Items from a dataset
* * * *
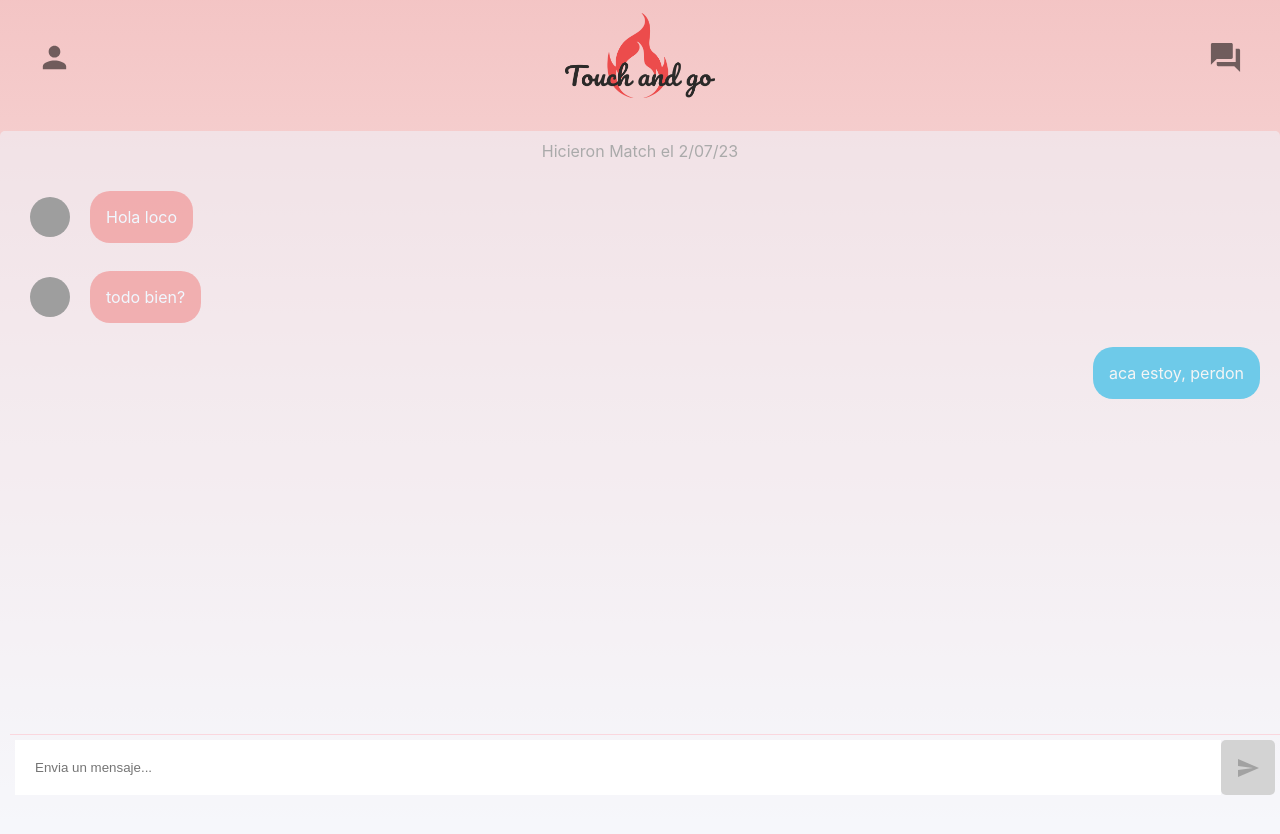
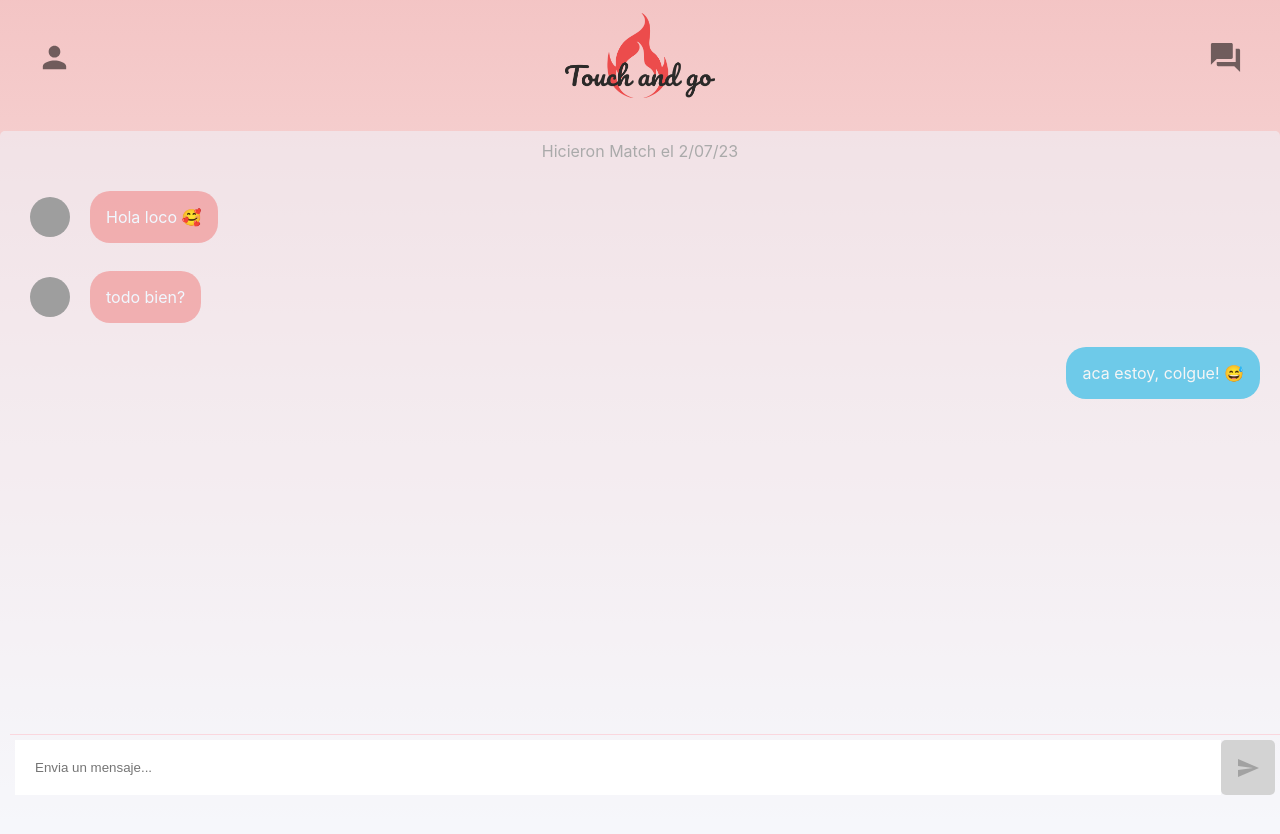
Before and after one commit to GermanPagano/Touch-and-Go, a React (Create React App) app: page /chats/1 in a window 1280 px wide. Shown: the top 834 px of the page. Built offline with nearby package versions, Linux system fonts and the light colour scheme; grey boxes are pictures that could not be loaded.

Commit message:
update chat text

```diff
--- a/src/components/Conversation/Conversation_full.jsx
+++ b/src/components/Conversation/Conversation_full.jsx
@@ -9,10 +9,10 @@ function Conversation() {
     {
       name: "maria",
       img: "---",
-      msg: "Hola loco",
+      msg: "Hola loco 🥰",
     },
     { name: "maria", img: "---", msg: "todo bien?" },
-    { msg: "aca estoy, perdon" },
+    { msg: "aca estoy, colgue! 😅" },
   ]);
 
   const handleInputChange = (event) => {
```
* * * *
Exclude images and repeat all entries exactly.

- **Written answer**:
Before and after one commit to GermanPagano/Touch-and-Go, a React (Create React App) app: page /chats/1 in a window 1280 px wide. Shown: the top 834 px of the page. Built offline with nearby package versions, Linux system fonts and the light colour scheme; grey boxes are pictures that could not be loaded.

Commit message:
update chat text

```diff
--- a/src/components/Conversation/Conversation_full.jsx
+++ b/src/components/Conversation/Conversation_full.jsx
@@ -9,10 +9,10 @@ function Conversation() {
     {
       name: "maria",
       img: "---",
-      msg: "Hola loco",
+      msg: "Hola loco 🥰",
     },
     { name: "maria", img: "---", msg: "todo bien?" },
-    { msg: "aca estoy, perdon" },
+    { msg: "aca estoy, colgue! 😅" },
   ]);
 
   const handleInputChange = (event) => {
```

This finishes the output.